#### DATA SECTION:
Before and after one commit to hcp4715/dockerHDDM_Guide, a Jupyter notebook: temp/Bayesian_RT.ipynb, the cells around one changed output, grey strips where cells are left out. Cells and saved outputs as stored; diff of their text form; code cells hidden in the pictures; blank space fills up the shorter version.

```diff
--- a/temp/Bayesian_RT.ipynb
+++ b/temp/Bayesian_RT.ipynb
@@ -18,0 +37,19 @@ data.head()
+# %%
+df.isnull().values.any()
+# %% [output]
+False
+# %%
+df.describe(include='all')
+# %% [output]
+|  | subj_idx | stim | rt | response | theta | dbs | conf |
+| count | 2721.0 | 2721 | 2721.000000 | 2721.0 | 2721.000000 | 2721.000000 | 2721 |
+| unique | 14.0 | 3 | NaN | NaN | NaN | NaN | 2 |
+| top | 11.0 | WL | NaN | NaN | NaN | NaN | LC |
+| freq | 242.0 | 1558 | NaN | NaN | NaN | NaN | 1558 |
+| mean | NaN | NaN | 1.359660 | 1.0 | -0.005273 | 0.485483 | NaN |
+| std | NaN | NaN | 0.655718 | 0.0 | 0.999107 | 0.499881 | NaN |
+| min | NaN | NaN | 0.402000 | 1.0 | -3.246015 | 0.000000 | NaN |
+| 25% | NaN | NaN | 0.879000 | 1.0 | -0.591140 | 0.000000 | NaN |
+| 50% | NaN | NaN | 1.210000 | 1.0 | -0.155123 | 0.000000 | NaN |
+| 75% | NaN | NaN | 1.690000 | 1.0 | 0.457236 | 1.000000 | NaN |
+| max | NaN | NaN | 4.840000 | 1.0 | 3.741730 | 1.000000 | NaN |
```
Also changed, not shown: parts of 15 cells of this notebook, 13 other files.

#### REQUIREMENT:
Every entry should be retyped exactly as shown.

#### SOLVED EXERCISE:
Before and after one commit to hcp4715/dockerHDDM_Guide, a Jupyter notebook: temp/Bayesian_RT.ipynb, the cells around one changed output, grey strips where cells are left out. Cells and saved outputs as stored; diff of their text form; code cells hidden in the pictures; blank space fills up the shorter version.

```diff
--- a/temp/Bayesian_RT.ipynb
+++ b/temp/Bayesian_RT.ipynb
@@ -18,0 +37,19 @@ data.head()
+# %%
+df.isnull().values.any()
+# %% [output]
+False
+# %%
+df.describe(include='all')
+# %% [output]
+|  | subj_idx | stim | rt | response | theta | dbs | conf |
+| count | 2721.0 | 2721 | 2721.000000 | 2721.0 | 2721.000000 | 2721.000000 | 2721 |
+| unique | 14.0 | 3 | NaN | NaN | NaN | NaN | 2 |
+| top | 11.0 | WL | NaN | NaN | NaN | NaN | LC |
+| freq | 242.0 | 1558 | NaN | NaN | NaN | NaN | 1558 |
+| mean | NaN | NaN | 1.359660 | 1.0 | -0.005273 | 0.485483 | NaN |
+| std | NaN | NaN | 0.655718 | 0.0 | 0.999107 | 0.499881 | NaN |
+| min | NaN | NaN | 0.402000 | 1.0 | -3.246015 | 0.000000 | NaN |
+| 25% | NaN | NaN | 0.879000 | 1.0 | -0.591140 | 0.000000 | NaN |
+| 50% | NaN | NaN | 1.210000 | 1.0 | -0.155123 | 0.000000 | NaN |
+| 75% | NaN | NaN | 1.690000 | 1.0 | 0.457236 | 1.000000 | NaN |
+| max | NaN | NaN | 4.840000 | 1.0 | 3.741730 | 1.000000 | NaN |
```
Also changed, not shown: parts of 15 cells of this notebook, 13 other files.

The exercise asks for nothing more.